normality

Can you think of one person you admire who would be summed up with the word, normal? We are each so unique, so varied, like snowflakes and fingerprints. The only thing normal about people is that we are all different, no two alike.

So don’t worry about being normal.

Be the one-of-a-kind precious creation that is YOU!

Be brave.

bravepour

There are so many ways to be brave. Doing something that needs to be done even though you’re scared. And not doing something everyone else is doing when it feels wrong. Standing up for yourself or others. Speaking out against injustice when it would be so much easier to stay quiet. Facing a tough diagnosis with hope and patience. Being there for someone when they are hurting. Each of these experiences is the right thing to do in a less than wonderful situation.

What is your idea of being brave?

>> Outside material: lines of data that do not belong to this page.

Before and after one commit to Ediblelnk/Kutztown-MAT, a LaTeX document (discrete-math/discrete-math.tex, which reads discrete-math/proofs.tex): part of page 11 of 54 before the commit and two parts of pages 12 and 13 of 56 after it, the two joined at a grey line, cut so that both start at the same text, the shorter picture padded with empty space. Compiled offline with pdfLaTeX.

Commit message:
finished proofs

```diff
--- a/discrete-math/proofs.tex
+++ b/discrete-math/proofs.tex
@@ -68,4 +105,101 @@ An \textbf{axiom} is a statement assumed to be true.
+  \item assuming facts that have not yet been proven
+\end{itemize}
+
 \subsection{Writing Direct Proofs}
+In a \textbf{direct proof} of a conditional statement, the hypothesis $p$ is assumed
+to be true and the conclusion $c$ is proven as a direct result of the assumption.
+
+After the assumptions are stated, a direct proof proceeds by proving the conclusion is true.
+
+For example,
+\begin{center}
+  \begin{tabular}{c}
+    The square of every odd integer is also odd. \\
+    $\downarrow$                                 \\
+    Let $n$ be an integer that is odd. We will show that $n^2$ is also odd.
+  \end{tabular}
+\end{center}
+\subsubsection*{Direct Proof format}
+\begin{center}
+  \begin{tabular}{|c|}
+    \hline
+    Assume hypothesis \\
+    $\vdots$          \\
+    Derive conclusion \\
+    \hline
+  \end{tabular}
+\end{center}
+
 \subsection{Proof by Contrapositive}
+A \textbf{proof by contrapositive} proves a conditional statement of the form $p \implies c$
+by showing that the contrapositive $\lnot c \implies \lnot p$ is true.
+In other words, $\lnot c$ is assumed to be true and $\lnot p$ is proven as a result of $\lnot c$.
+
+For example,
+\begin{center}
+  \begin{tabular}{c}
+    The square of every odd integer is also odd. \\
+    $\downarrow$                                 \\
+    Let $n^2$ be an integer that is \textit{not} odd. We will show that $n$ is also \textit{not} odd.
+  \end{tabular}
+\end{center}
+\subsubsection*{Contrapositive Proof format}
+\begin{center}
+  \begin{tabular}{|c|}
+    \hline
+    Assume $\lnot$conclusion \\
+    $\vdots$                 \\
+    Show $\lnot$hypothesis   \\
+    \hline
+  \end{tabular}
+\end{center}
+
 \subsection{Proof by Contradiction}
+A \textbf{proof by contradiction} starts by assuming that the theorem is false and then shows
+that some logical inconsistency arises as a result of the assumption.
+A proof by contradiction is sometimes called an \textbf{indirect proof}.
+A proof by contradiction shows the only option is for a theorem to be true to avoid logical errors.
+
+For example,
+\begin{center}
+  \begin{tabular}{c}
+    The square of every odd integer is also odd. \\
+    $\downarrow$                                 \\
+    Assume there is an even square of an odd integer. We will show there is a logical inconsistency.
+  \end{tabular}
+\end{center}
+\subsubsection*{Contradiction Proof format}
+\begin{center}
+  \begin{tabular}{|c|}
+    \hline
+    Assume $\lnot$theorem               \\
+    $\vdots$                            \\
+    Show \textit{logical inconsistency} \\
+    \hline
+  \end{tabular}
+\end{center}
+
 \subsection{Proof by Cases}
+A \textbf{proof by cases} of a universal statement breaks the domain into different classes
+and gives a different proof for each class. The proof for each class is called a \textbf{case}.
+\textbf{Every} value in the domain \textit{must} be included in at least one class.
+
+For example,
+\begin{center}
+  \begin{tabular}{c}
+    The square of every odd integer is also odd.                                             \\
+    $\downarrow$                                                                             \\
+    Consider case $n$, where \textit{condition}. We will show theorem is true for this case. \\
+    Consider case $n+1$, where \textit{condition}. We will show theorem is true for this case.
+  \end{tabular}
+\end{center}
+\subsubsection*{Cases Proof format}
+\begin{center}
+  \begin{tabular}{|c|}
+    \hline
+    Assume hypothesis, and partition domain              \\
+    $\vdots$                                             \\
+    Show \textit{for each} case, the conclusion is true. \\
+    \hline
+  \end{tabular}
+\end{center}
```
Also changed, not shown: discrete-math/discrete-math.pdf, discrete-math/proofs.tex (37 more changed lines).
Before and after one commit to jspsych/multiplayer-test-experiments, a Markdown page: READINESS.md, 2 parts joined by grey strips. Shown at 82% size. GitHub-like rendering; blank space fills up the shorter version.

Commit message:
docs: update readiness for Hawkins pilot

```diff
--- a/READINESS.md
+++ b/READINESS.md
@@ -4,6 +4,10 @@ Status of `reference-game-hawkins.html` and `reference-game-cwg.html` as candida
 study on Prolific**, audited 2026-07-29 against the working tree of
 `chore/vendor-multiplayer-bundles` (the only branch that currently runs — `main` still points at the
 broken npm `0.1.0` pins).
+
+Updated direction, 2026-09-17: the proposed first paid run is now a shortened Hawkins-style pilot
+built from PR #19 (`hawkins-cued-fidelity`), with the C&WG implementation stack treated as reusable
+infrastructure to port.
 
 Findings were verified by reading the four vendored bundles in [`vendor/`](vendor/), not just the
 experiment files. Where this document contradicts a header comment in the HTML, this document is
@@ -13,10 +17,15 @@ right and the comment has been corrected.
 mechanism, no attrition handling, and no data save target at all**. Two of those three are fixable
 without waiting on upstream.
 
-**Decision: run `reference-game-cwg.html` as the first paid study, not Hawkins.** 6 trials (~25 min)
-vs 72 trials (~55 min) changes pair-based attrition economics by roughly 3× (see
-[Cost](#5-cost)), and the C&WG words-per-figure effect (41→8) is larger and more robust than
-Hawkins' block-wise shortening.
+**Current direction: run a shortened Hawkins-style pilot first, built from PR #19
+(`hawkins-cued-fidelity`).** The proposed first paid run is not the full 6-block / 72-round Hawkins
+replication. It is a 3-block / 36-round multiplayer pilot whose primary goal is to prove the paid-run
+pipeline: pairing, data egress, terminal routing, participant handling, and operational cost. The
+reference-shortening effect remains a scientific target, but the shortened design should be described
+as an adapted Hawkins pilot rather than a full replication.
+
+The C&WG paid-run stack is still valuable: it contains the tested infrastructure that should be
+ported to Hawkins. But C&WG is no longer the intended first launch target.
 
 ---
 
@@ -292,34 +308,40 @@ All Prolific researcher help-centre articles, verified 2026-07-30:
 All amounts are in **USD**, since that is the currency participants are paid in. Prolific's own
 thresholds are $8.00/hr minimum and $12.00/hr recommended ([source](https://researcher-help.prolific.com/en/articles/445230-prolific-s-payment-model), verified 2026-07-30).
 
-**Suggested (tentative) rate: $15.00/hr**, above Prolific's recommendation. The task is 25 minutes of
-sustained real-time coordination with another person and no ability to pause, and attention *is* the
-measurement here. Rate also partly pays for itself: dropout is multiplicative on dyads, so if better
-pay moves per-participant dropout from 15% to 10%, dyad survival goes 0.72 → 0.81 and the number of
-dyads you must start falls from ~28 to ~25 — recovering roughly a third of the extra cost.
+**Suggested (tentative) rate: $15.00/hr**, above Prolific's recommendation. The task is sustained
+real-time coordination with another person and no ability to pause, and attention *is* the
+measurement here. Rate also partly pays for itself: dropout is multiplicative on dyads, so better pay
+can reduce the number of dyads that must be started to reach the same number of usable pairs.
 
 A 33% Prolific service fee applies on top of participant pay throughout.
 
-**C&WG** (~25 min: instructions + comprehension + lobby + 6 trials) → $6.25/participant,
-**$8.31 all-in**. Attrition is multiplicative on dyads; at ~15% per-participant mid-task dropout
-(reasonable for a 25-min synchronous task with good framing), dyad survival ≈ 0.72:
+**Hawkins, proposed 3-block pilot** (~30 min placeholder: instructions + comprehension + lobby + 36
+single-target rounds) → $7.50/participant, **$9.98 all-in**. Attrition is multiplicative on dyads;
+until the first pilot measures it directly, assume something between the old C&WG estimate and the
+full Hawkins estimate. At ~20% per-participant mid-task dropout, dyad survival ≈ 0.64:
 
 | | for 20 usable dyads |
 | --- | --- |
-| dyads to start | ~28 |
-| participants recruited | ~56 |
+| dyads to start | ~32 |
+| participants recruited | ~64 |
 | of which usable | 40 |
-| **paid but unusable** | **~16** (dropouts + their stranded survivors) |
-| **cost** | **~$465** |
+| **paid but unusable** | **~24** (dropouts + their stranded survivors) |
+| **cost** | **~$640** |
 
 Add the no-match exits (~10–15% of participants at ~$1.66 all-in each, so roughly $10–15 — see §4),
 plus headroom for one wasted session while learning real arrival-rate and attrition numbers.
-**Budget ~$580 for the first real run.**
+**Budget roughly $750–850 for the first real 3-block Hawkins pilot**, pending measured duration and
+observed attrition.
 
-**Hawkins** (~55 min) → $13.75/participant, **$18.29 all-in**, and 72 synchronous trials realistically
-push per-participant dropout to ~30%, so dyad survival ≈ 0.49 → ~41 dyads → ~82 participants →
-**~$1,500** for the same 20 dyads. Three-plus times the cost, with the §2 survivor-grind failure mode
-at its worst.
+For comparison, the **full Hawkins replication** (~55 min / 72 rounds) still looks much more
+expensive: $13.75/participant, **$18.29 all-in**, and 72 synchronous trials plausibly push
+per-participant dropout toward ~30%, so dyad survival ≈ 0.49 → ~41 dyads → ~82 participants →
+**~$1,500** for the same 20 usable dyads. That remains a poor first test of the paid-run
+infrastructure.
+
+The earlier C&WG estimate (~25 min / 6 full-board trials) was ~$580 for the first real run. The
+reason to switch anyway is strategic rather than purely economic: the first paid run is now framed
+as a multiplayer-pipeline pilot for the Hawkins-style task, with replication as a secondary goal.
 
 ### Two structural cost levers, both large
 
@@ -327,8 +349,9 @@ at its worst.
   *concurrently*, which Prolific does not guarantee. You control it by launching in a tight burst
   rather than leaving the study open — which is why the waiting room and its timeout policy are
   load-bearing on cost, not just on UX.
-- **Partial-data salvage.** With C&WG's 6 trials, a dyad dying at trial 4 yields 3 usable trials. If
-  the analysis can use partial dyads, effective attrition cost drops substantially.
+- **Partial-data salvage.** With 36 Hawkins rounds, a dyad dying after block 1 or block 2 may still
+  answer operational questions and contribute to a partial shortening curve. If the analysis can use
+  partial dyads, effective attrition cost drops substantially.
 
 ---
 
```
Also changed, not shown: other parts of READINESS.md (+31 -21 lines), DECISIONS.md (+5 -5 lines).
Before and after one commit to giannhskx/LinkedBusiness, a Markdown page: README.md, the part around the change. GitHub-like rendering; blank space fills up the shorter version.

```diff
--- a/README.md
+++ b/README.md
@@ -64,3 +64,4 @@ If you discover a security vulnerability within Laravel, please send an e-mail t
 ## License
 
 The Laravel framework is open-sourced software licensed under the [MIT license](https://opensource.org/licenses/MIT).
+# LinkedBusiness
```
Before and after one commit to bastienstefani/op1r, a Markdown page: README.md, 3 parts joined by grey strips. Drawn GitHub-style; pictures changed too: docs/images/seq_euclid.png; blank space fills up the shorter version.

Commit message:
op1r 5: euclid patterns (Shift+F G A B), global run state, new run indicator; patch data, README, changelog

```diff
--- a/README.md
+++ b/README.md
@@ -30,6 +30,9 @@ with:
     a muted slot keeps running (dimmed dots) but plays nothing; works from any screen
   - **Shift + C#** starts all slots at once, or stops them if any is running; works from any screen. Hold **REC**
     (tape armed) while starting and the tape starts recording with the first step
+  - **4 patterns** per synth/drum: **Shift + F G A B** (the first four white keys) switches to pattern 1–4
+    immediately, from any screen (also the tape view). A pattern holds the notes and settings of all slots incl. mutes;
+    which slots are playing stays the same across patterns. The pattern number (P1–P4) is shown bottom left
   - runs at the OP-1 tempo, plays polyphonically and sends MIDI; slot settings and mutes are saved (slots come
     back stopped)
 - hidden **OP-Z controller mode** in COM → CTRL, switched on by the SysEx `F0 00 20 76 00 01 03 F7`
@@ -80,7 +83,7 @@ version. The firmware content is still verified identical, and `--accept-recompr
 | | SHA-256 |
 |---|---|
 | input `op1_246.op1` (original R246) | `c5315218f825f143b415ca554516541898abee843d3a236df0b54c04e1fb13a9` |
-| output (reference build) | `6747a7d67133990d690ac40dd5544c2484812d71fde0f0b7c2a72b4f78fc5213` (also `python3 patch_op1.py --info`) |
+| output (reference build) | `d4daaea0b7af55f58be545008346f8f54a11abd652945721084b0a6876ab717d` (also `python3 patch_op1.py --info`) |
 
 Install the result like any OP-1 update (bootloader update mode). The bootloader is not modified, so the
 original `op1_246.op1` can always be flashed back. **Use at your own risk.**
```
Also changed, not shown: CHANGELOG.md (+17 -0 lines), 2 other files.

Sending love and encouragement to anyone going through a less than wonderful time right now.